THE DATA:
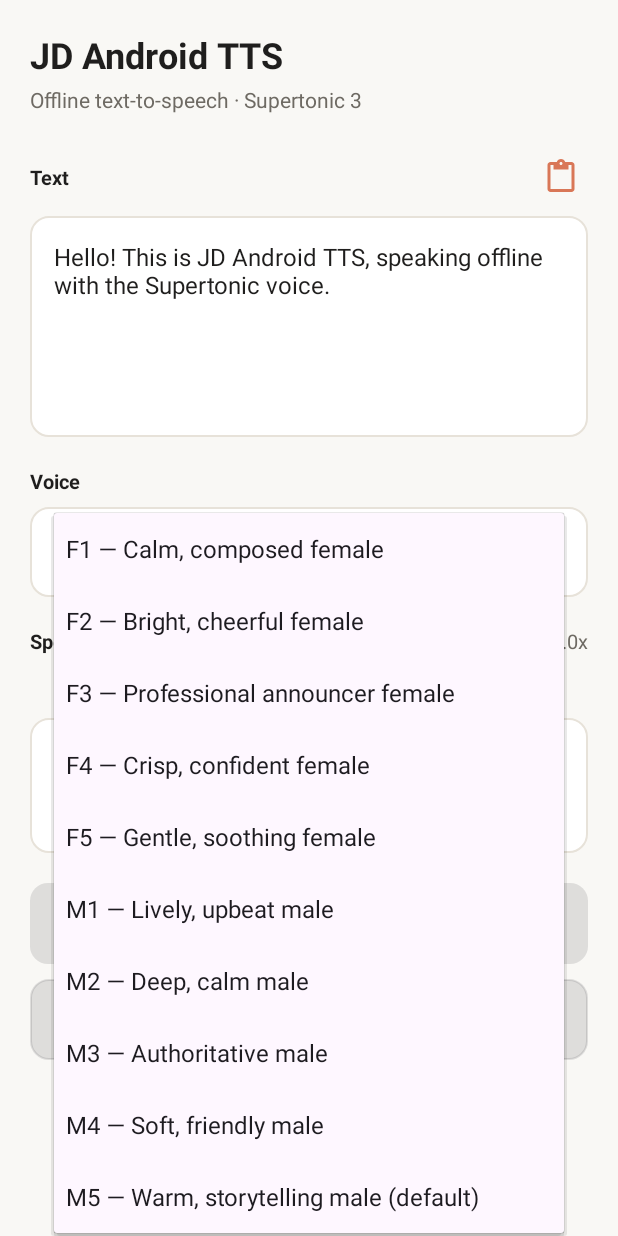
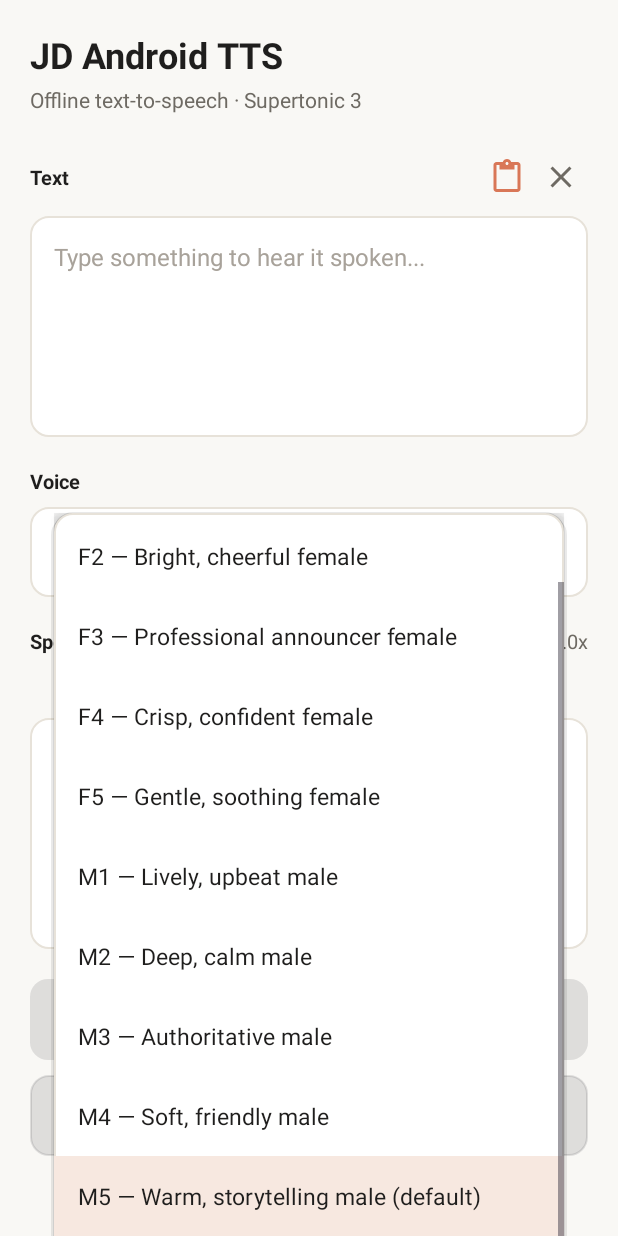
Before and after one commit to jdmughal-535/JD-Android-TTS, an Android app: the screen it shows after launch (MainActivity), after a tap on "M5 — Warm, storytelling male (default)", on a phone screen of 412 x 824 dp. Run offline under Robolectric (Android 15) with nearby library versions, the phone set to English and light mode, and no system bars; libraries missing offline, so code that uses them is left out: com.k2fsa.sherpa, org.apache.commons; 2 other taps on this screen came first.

Commit message:
UI v4: Android 16 insets fix, manual model download with resume, clear icon, Claude-matched voice dropdown

```diff
--- a/app/src/main/AndroidManifest.xml
+++ b/app/src/main/AndroidManifest.xml
@@ -1,7 +1,7 @@
 <?xml version="1.0" encoding="utf-8"?>
 <manifest xmlns:android="http://schemas.android.com/apk/res/android">
 
-    <!-- Only needed once, to download the Supertonic model (~123 MB).
+    <!-- Only needed once, to download the Supertonic model (~129 MB).
          Speech itself runs 100% offline after that. -->
     <uses-permission android:name="android.permission.INTERNET" />
     <!-- Only for Android 9 and older, where WAVs are written straight into
--- a/app/src/main/java/com/jdmughal/androidtts/MainActivity.kt
+++ b/app/src/main/java/com/jdmughal/androidtts/MainActivity.kt
@@ -16,11 +16,14 @@ import android.widget.Button
 import android.widget.EditText
 import android.widget.ImageButton
 import android.widget.ProgressBar
+import android.widget.ScrollView
 import android.widget.SeekBar
 import android.widget.Spinner
 import android.widget.TextView
 import android.widget.Toast
 import androidx.appcompat.app.AppCompatActivity
+import androidx.core.view.ViewCompat
+import androidx.core.view.WindowInsetsCompat
 import com.k2fsa.sherpa.onnx.GenerationConfig
 import com.k2fsa.sherpa.onnx.OfflineTts
 import com.k2fsa.sherpa.onnx.OfflineTtsConfig
@@ -41,7 +44,7 @@ import java.net.URL
  *
  * Engine: Supertonic 3 (int8), 31 languages, 10 speakers, 24 kHz.
  * Default voice: M5 (sid 9) — warm, storytelling male.
- * The model (~123 MB) is downloaded once from the sherpa-onnx
+ * The model (~129 MB) is downloaded once from the sherpa-onnx
  * tts-models release and extracted to external files; after that
  * everything runs offline, no API key, no account.
  *
@@ -76,6 +79,8 @@ class MainActivity : AppCompatActivity() {
 
     private lateinit var etText: EditText
     private lateinit var btnPaste: ImageButton
+    private lateinit var btnClear: ImageButton
+    private lateinit var btnDownload: Button
     private lateinit var spinnerVoice: Spinner
     private lateinit var seekSpeed: SeekBar
     private lateinit var tvSpeed: TextView
@@ -89,6 +94,7 @@ class MainActivity : AppCompatActivity() {
 
     @Volatile private var audioTrack: AudioTrack? = null
     @Volatile private var busy = false
+    private var downloadFailed = false
 
     private var tts: OfflineTts? = null
 
@@ -104,8 +110,19 @@ class MainActivity : AppCompatActivity() {
         super.onCreate(savedInstanceState)
         setContentView(R.layout.activity_main)
 
+        // Android 16 enforces edge-to-edge: keep the header below the
+        // status bar and the footer above the gesture bar.
+        val rootScroll = findViewById<ScrollView>(R.id.rootScroll)
+        ViewCompat.setOnApplyWindowInsetsListener(rootScroll) { v, insets ->
+            val bars = insets.getInsets(WindowInsetsCompat.Type.systemBars())
+            v.setPadding(0, bars.top, 0, bars.bottom)
+            insets
+        }
+
         etText = findViewById(R.id.etText)
         btnPaste = findViewById(R.id.btnPaste)
+        btnClear = findViewById(R.id.btnClear)
+        btnDownload = findViewById(R.id.btnDownload)
         spinnerVoice = findViewById(R.id.spinnerVoice)
         seekSpeed = findViewById(R.id.seekSpeed)
         tvSpeed = findViewById(R.id.tvSpeed)
@@ -120,11 +137,15 @@ class MainActivity : AppCompatActivity() {
         // Keep the default text showing from the top, not scrolled to the end.
         etText.setSelection(0)
 
+        // Custom layouts so the dropdown matches the Claude theme
+        // (white popup, ink text, orange-tinted selection) instead of
+        // the default pink-tinted Material dropdown.
         val adapter = ArrayAdapter(
             this,
-            android.R.layout.simple_spinner_dropdown_item,
+            R.layout.spinner_item,
             voices.map { it.first },
         )
+        adapter.setDropDownViewResource(R.layout.spinner_dropdown_item)
         spinnerVoice.adapter = adapter
         spinnerVoice.setSelection(DEFAULT_SID)
 
@@ -139,12 +160,14 @@ class MainActivity : AppCompatActivity() {
         })
 
         btnPaste.setOnClickListener { pasteFromClipboard() }
+        btnClear.setOnClickListener { etText.text.clear() }
+        btnDownload.setOnClickListener { downloadModel() }
         btnSpeak.setOnClickListener { speak(saveToFile = false) }
         btnSave.setOnClickListener { speak(saveToFile = true) }
 
         refreshState()
-        // No download button: the model fetches itself on first launch.
-        if (!isModelReady()) downloadModel()
+        // No auto-download: the user starts the model download manually
+        // from the button in the model card.
     }
 
     /** Paste the clipboard text at the cursor (or over the selection). */
@@ -179,12 +202,18 @@ class MainActivity : AppCompatActivity() {
         val ready = isModelReady()
         btnSpeak.isEnabled = ready && !busy
         btnSave.isEnabled = ready && !busy
+        // The download button lives only in the model card and only
+        // while the model is missing — never next to Play / Save.
+        btnDownload.visibility = if (ready) View.GONE else View.VISIBLE
+        btnDownload.isEnabled = !busy
+        btnDownload.text =
+            if (downloadFailed) "Retry download" else "Download model"
         tvModelStatus.text =
             if (ready) "Model ready" else "Model not downloaded"
         tvModelSub.text = if (ready) {
             "Supertonic 3 · English · ${voices[spinnerVoice.selectedItemPosition].first}"
         } else {
-            "Download once (~123 MB). After that, speech works fully offline."
+            "Download once (~129 MB). After that, speech works fully offline."
         }
         tvStatus.text = if (ready) {
             "Ready. Pick a voice and tap Play."
@@ -246,6 +275,7 @@ class MainActivity : AppCompatActivity() {
      *  and % + current file while extracting. */
     private fun downloadModel() {
         if (busy) return
+        downloadFailed = false
         setBusy(true)
         tvModelStatus.text = "Downloading model..."
         Thread {
@@ -264,6 +294,9 @@ class MainActivity : AppCompatActivity() {
                     Toast.makeText(this, "Model ready", Toast.LENGTH_SHORT).show()
                 }
             } catch (e: Exception) {
+                // Keep the partial file: a retry resumes from where
+                // the download stopped instead of starting over.
+                downloadFailed = true
                 runOnUiThread {
                     hideProgress()
                     setBusy(false)
@@ -274,20 +307,32 @@ class MainActivity : AppCompatActivity() {
         }.start()
     }
 
+    /** Downloads the model with resume: if a partial file is already
+     *  there, the server is asked for only the missing bytes (HTTP
+     *  Range), so a retry on a slow connection picks up where it
+     *  stopped instead of re-downloading ~129 MB from zero. */
     private fun downloadWithProgress(destFile: File) {
+        val already = if (destFile.exists()) destFile.length() else 0L
         val conn = URL(MODEL_URL).openConnection() as HttpURLConnection
         conn.connectTimeout = 30_000
-        conn.readTimeout = 30_000
+        conn.readTimeout = 120_000
+        if (already > 0) conn.setRequestProperty("Range", "bytes=$already-")
         conn.connect()
-        if (conn.responseCode !in 200..299) {
-            throw IllegalStateException("Download failed: HTTP ${conn.responseCode}")
+        val code = conn.responseCode
+        if (code == 416) return // already complete on disk
+        if (code !in 200..299) {
+            throw IllegalStateException("Download failed: HTTP $code")
         }
-        val total = conn.contentLengthLong // -1 if the server hides it
-        var downloaded: Long = 0
+        val resumed = code == HttpURLConnection.HTTP_PARTIAL // 206
+        if (!resumed && already > 0) destFile.delete() // server ignored Range: start fresh
+        val total = if (resumed) already + conn.contentLengthLong else conn.contentLengthLong
+        var downloaded = if (resumed) already else 0L
+        val sessionStart = downloaded
         val startedAt = System.currentTimeMillis()
         var lastUiUpdate = 0L
+        val verb = if (resumed) "Resuming" else "Downloading"
         conn.inputStream.use { input ->
-            FileOutputStream(destFile).use { output ->
+            FileOutputStream(destFile, resumed).use { output ->
                 val buf = ByteArray(8192)
                 var n = input.read(buf)
                 while (n != -1) {
@@ -297,17 +342,18 @@ class MainActivity : AppCompatActivity() {
                     if (now - lastUiUpdate >= 300) {
                         lastUiUpdate = now
                         val elapsedSec = ((now - startedAt) / 1000.0).coerceAtLeast(0.5)
-                        val speed = downloaded / elapsedSec
+                        val speed = (downloaded - sessionStart) / elapsedSec
                         val detail = if (total > 0) {
                             val percent = (downloaded * 100 / total).toInt()
-                            val etaSec = ((total - downloaded) / speed).toLong()
-                            showProgress(percent, "Downloading... $percent% · " +
+                            val etaSec = if (speed > 0) ((total - downloaded) / speed).toLong() else -1
+                            val eta = if (etaSec >= 0) " · ${formatEta(etaSec)}" else ""
+                            showProgress(percent, "$verb... $percent% · " +
                                 "${formatMb(downloaded)} / ${formatMb(total)} · " +
-                                "${formatSpeed(speed)} · ${formatEta(etaSec)}")
-                            "Downloading... $percent%"
+                                "${formatSpeed(speed)}$eta")
+                            "$verb... $percent%"
                         } else {
-                            showProgress(0, "Downloading... ${formatMb(downloaded)} · ${formatSpeed(speed)}")
-                            "Downloading..."
+                            showProgress(0, "$verb... ${formatMb(downloaded)} · ${formatSpeed(speed)}")
+                            "$verb..."
                         }
                         runOnUiThread { tvModelStatus.text = detail }
                     }
--- /dev/null
+++ b/app/src/main/res/drawable/bg_dropdown.xml
@@ -0,0 +1,9 @@
+<?xml version="1.0" encoding="utf-8"?>
+<shape xmlns:android="http://schemas.android.com/apk/res/android"
+    android:shape="rectangle">
+    <solid android:color="#FFFFFF" />
+    <stroke
+        android:width="1dp"
+        android:color="#E7E2D9" />
+    <corners android:radius="12dp" />
+</shape>
--- /dev/null
+++ b/app/src/main/res/drawable/bg_dropdown_item.xml
@@ -0,0 +1,13 @@
+<?xml version="1.0" encoding="utf-8"?>
+<selector xmlns:android="http://schemas.android.com/apk/res/android">
+    <item android:state_pressed="true">
+        <color android:color="#F7E8E0" />
+    </item>
+    <item android:state_activated="true">
+        <color android:color="#F7E8E0" />
+    </item>
+    <item android:state_selected="true">
+        <color android:color="#F7E8E0" />
+    </item>
+    <item android:drawable="@android:color/transparent" />
+</selector>
--- /dev/null
+++ b/app/src/main/res/drawable/ic_clear.xml
@@ -0,0 +1,10 @@
+<?xml version="1.0" encoding="utf-8"?>
+<vector xmlns:android="http://schemas.android.com/apk/res/android"
+    android:width="24dp"
+    android:height="24dp"
+    android:viewportWidth="24"
+    android:viewportHeight="24">
+    <path
+        android:fillColor="#FFFFFF"
+        android:pathData="M19,6.41L17.59,5 12,10.59 6.41,5 5,6.41 10.59,12 5,17.59 6.41,19 12,13.41 17.59,19 19,17.59 13.41,12z" />
+</vector>
--- a/app/src/main/res/layout/activity_main.xml
+++ b/app/src/main/res/layout/activity_main.xml
@@ -1,5 +1,6 @@
 <?xml version="1.0" encoding="utf-8"?>
 <ScrollView xmlns:android="http://schemas.android.com/apk/res/android"
+    android:id="@+id/rootScroll"
     android:layout_width="match_parent"
     android:layout_height="match_parent"
     android:background="#F9F8F5"
@@ -54,6 +55,16 @@
                 android:padding="6dp"
                 android:src="@drawable/ic_paste"
                 android:tint="#D97757" />
+
+            <ImageButton
+                android:id="@+id/btnClear"
+                android:layout_width="36dp"
+                android:layout_height="36dp"
+                android:background="@android:color/transparent"
+                android:contentDescription="Clear text"
+                android:padding="6dp"
+                android:src="@drawable/ic_clear"
+                android:tint="#6E6A63" />
         </LinearLayout>
 
         <EditText
@@ -95,7 +106,8 @@
                 android:layout_width="match_parent"
                 android:layout_height="52dp"
                 android:paddingStart="12dp"
-                android:paddingEnd="12dp" />
+                android:paddingEnd="12dp"
+                android:popupBackground="@drawable/bg_dropdown" />
         </LinearLayout>
 
         <!-- Speed -->
@@ -156,7 +168,7 @@
                 android:layout_width="wrap_content"
                 android:layout_height="wrap_content"
                 android:layout_marginTop="4dp"
-                android:text="Downloading once (~123 MB). After that, speech works fully offline."
+                android:text="Download once (~129 MB). After that, speech works fully offline."
                 android:textColor="#6E6A63"
                 android:textSize="13sp" />
 
@@ -179,6 +191,20 @@
                 android:textColor="#6E6A63"
                 android:textSize="13sp"
                 android:visibility="gone" />
+
+            <!-- Manual download only: the model never downloads by itself.
+                 The button hides once the model is ready. -->
+            <Button
+                android:id="@+id/btnDownload"
+                android:layout_width="match_parent"
+                android:layout_height="52dp"
+                android:layout_marginTop="12dp"
+                android:background="@drawable/bg_button_dark"
+                android:text="Download model"
+                android:textAllCaps="false"
+                android:textColor="#FFFFFF"
+                android:textSize="15sp"
+                android:textStyle="bold" />
         </LinearLayout>
 
         <!-- Actions -->
--- /dev/null
+++ b/app/src/main/res/layout/spinner_dropdown_item.xml
@@ -0,0 +1,10 @@
+<?xml version="1.0" encoding="utf-8"?>
+<TextView xmlns:android="http://schemas.android.com/apk/res/android"
+    android:layout_width="match_parent"
+    android:layout_height="wrap_content"
+    android:background="@drawable/bg_dropdown_item"
+    android:ellipsize="end"
+    android:padding="16dp"
+    android:singleLine="true"
+    android:textColor="#1F1E1D"
+    android:textSize="15sp" />
--- /dev/null
+++ b/app/src/main/res/layout/spinner_item.xml
@@ -0,0 +1,12 @@
+<?xml version="1.0" encoding="utf-8"?>
+<TextView xmlns:android="http://schemas.android.com/apk/res/android"
+    android:layout_width="match_parent"
+    android:layout_height="wrap_content"
+    android:ellipsize="end"
+    android:paddingStart="4dp"
+    android:paddingTop="14dp"
+    android:paddingEnd="4dp"
+    android:paddingBottom="14dp"
+    android:singleLine="true"
+    android:textColor="#1F1E1D"
+    android:textSize="15sp" />
```
Also changed, not shown: 1 other file.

ASSIGNMENT: The answer should be only the number of lines in the data that include "paddingStart".

WORKED SOLUTION: 2